I’ve always admired the work of Joshua Davis, GMUNK and Universal Everything as they were always pushing boundaries and doing things I’d not seen before. Ali Demirel’s work with Richie Hawtin, especially the first Plastikman live show was very influential to me. I always found Ali’s minimal aesthetic and slowly developing visuals quite mesmerising. Nine Inch Nails’ show at the O2 in 2014 was incredible; the way they played with perspective and dimensions of the space with transparent screens was jaw dropping.
I often “go dark” when I’m designing though, after the initial phase of exploration I like to close browsers, leave my phone in another room and just work in an isolated way.
What do you have on the walls of your bedroom?
Nothing! It might sound odd and perhaps this is a result of moving to London from Cape Town with a single suitcase, but I have been purging my space regularly of “stuff” over the last 2 years. I’ve been finding clutter and things on walls quite claustrophobic and distracting. I’m a bit obsessive compulsive and a control freak when it comes to my environment and the latest manifestation of this is clean and bare walls.
Though I do have a single postcard on my fridge from The Cutest Sneeze in the World Cat Postcards.
What would be your dream installation or performance?
There are many but designing & performing visuals for Nine Inch Nails, Massive Attack, Autechre, Aphex Twin or Plastikman would be a dream.
You’ve recently signed with the Derelicht agency, how did this come about?
A mate of mine sent Gavin some of my work and he got in touch. I went up to Suffolk to meet with him, not really knowing what to expect as the concept of a visual label was new to me. To have someone see something in your work and support you is amazing and I’m really excited for 2015.

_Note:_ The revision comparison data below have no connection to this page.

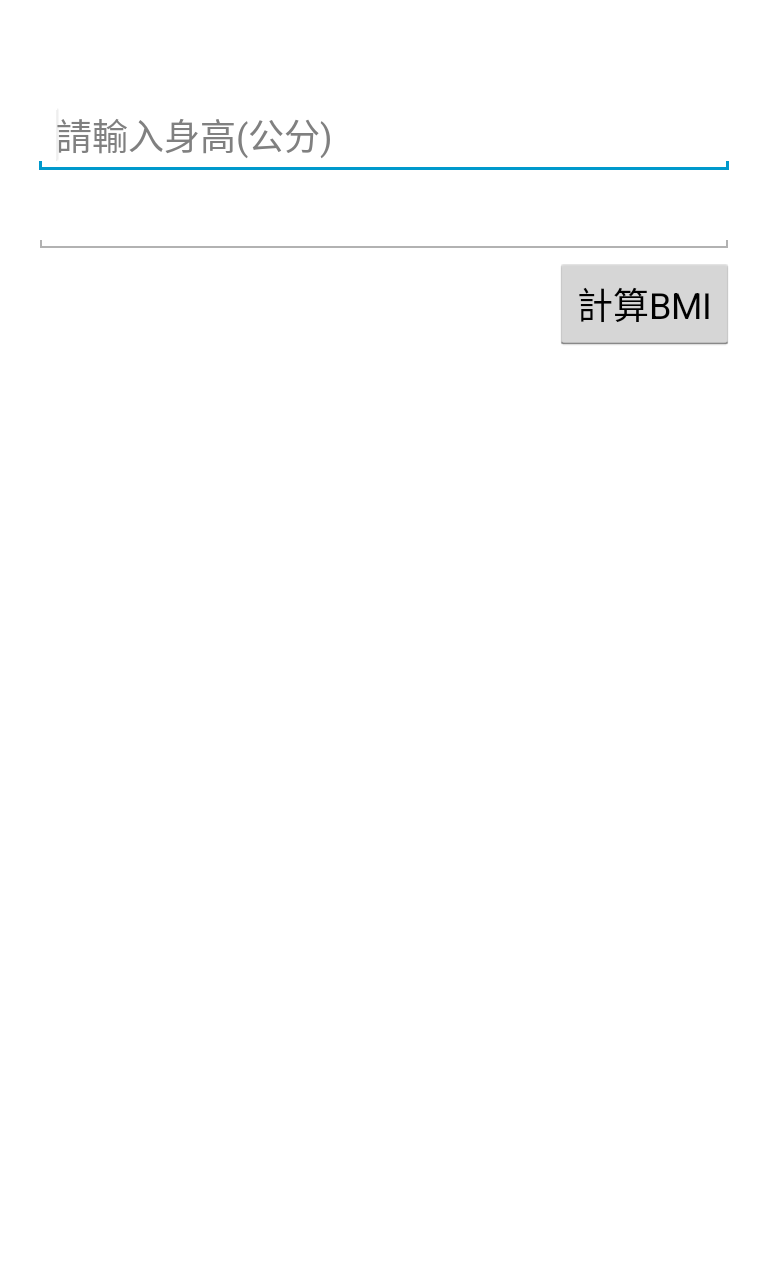
Repository: ericluo1123/myAndroidCode
Layout: myAndroidProject/res/layout/activity_main.xml
The author's editor kept a copy of each file at every save. The layout is drawn from the files as they stood at one save, then again after the next save.
It is drawn on a 768 x 1280 px phone screen (xhdpi) without system bars, with theme AppTheme; the app's code is not run.

Above is the layout before, as saved 2014-09-26 06:51:53.

### myAndroidProject/res/layout/activity_main.xml
<RelativeLayout xmlns:android="http://schemas.android.com/apk/res/android"
    xmlns:tools="http://schemas.android.com/tools"
    android:layout_width="match_parent"
    android:layout_height="match_parent"
    android:paddingBottom="@dimen/activity_vertical_margin"
    android:paddingLeft="@dimen/activity_horizontal_margin"
    android:paddingRight="@dimen/activity_horizontal_margin"
    android:paddingTop="@dimen/activity_vertical_margin"
    tools:context="com.example.myandroidproject.MainActivity" >

    <EditText
        android:id="@+id/editText1"
        android:layout_width="match_parent"
        android:layout_height="wrap_content"
        android:layout_marginTop="31dp"
        android:ems="10"
        android:hint="請輸入身高(公分)" >

        <requestFocus />
    </EditText>

    <EditText
        android:id="@+id/editText2"
        android:layout_width="match_parent"
        android:layout_height="wrap_content"
        android:layout_alignLeft="@+id/editText1"
        android:layout_below="@+id/editText1"
        android:ems="10" />

    <Button
        android:id="@+id/button1"
        android:layout_width="wrap_content"
        android:layout_height="wrap_content"
        android:layout_alignRight="@+id/editText2"
        android:layout_below="@+id/editText2"
        android:text="計算BMI" />

</RelativeLayout>

Loaded but not shown: myAndroidProject/res/values/styles.xml (common file); myAndroidProject/res/values-v11/styles.xml (common file); myAndroidProject/res/values-v14/styles.xml (common file); myAndroidProject/res/values/dimens.xml (common file); myAndroidProject/res/values-w820dp/dimens.xml (common file)

After the next save:
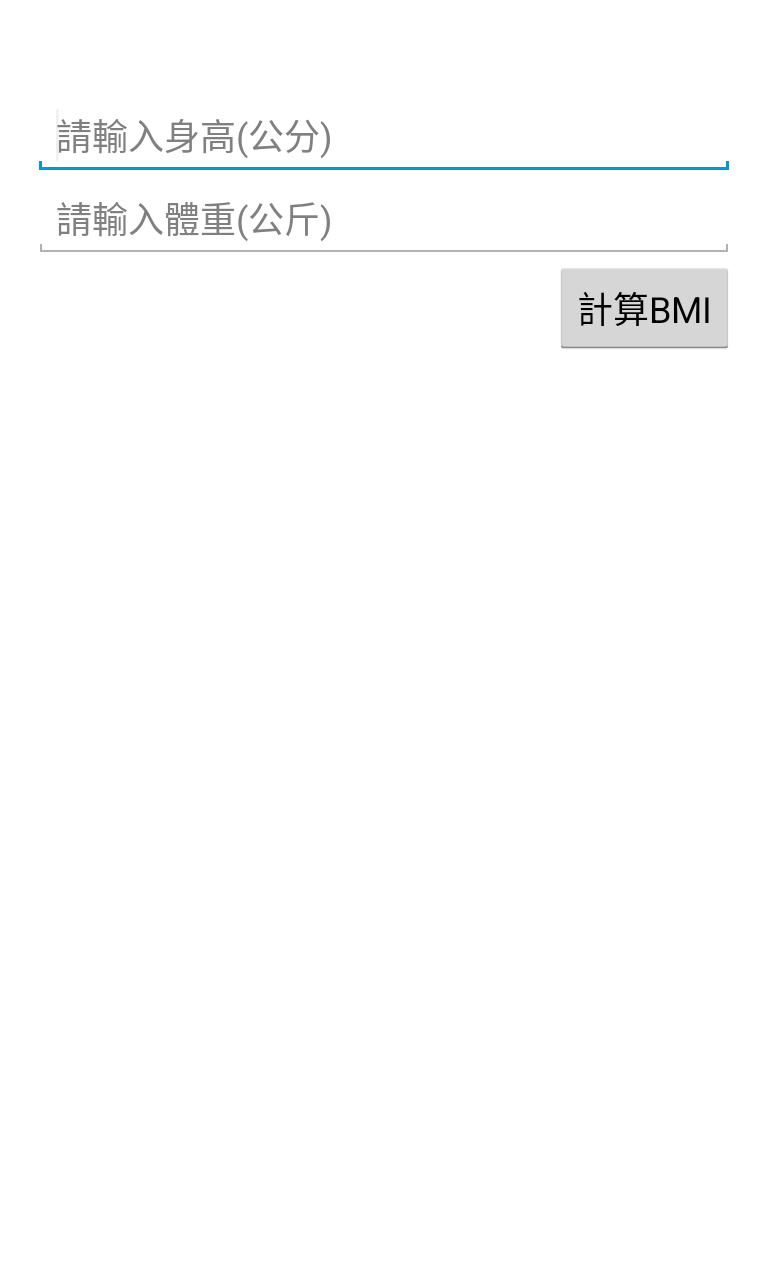
Saved 4 s later.
--- a/myAndroidProject/res/layout/activity_main.xml
+++ b/myAndroidProject/res/layout/activity_main.xml
@@ -25,7 +25,8 @@
         android:layout_height="wrap_content"
         android:layout_alignLeft="@+id/editText1"
         android:layout_below="@+id/editText1"
-        android:ems="10" />
+        android:ems="10"
+        android:hint="請輸入體重(公斤)" />
 
     <Button
         android:id="@+id/button1"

How do you hope to develop your career in the near future?
I’d like to focus more on live performance, working closely with producers to develop visuals to support their music. I’d like to become more knowledgeable technically, and work with lighting artists and stage designers to gain a better understanding of how all the aspects fit together to make those unforgettable shows. I also want to build more focus around a live audio reactive visual set, where the visuals are synced to the music.
Could you talk us through your Adidas and Glade Festival projects?
I led the design on the Glade Festival Website in 2009 while working at a small agency in Cape Town. The agency was tasked with launching a digital campaign to ensure ticket sales and we developed a microsite that featured an interactive map controlled by a timeline spanning the 4 days of the festival. You could create a custom schedule and all the content could be updated by the client via a CMS. It was well-received and won some awards locally.
At the end of 2013 / beginning of 2014 I did a 2 month stint in Berlin, working at Acne Productions on a couple of their Adidas accounts. I was there on a contract basis while they were looking to hire a new Design Director. Adidas is a very forward thinking brand and Acne had developed a number of campaigns to support their various fashion shows and season launches. I was responsible for maintaining the design to their high standards and working with the various teams based around Europe. I enjoy working with fashion brands, as they are often keen to explore new ideas and ways of engaging their audience.
What are you working on at moment?
An AV show for Killawatt and a messaging app for iOS, Android and WAP that has had over 100 million users in Latin America.
What’s your favourite video on YouTube?
That’s a tricky question! If I had to choose one video it would have to be Nyan Cat.
I can’t really pick one, but videos of animals in circuses upset me.
For bookings contact email@example.comJoëlleDerelicht